They always look comfortable with their station in life Corn Bunts, that bland, vacant expression suggests you’re never likely to see one fighting in a rush hour queue or stressing over the latest office nightmare – more power to you fellas.
Not for them harsh language or high blood pressure.
I was out with Ian Wolfenden and Eugene McCann when we bumped into the buntings in the usual area.
We were discussing mowing plans for the site in the context of his brilliant and long-running study of the Skylarks on the coast – now that’ll be a monograph worth reading one day…
Marshside wasn’t bad over the tides this week either – finally got a look at the young male Hen Harrier (as opposed to the stonking adult) as I led a walk there on Thursday, when it drifted over the outer marsh despite the drizzle.
Highlight though was a young Peregrine making two attempts to catch a Pink Footed Goose – fat chance, but I like the ambition…

Harder winter sun today out on Plex Moss, and a cool wind that felt it was trying to sweep autumn away.
Fieldfares were drinking at favoured puddles, wary as ever, and 2,000+ Pinkies were on the fields west of Haskayne Cutting until the clatter of the Saturday afternoon guns sent them up into the blue.

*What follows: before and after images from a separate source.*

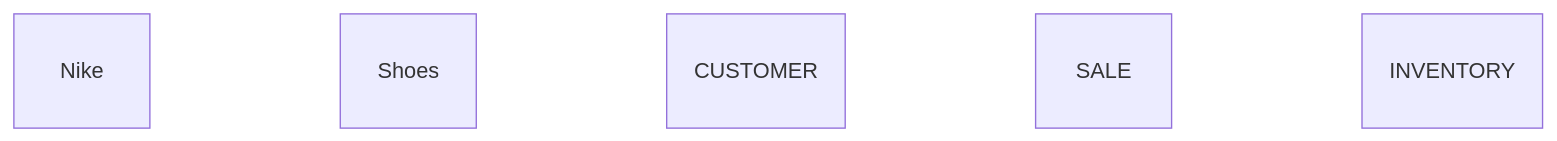
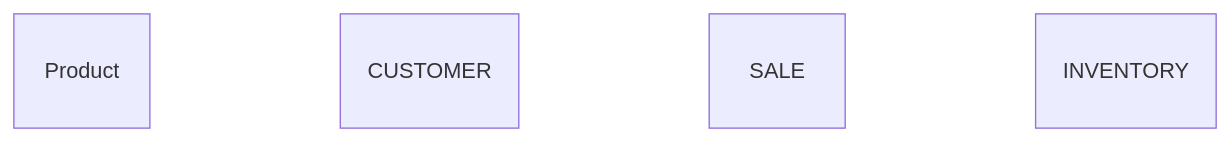
Before and after one commit to KPicket/KPicket.github.io: the diagram in NikeStore_ERD.md, drawn with Mermaid.

````diff
--- a/NikeStore_ERD.md
+++ b/NikeStore_ERD.md
@@ -1,11 +1,11 @@
 ```mermaid
 erDiagram
-Nike Shoes {
+Product {
 }
 CUSTOMER {
 }
 SALE {
 }
 INVENTORY {
 }
 ```
````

2 thoughts on “Questions, questions…

  1. I had 15 Skylarks feeding on the shore at Crosby today, of which 14 were colour ringed. This included one fourth year bird, four second year birds, four first year birds and five adult birds caught in the spring. All the eleven adults were known males as expected for the winter flock from last winter’s findings. Interestingly amongst the flock were a male and two of his offspring from separate broods, also another male and two of his offspring from the same brood! The young birds will almost certainly prove to be males as they have joined the winter flock.

    Liked by 1 person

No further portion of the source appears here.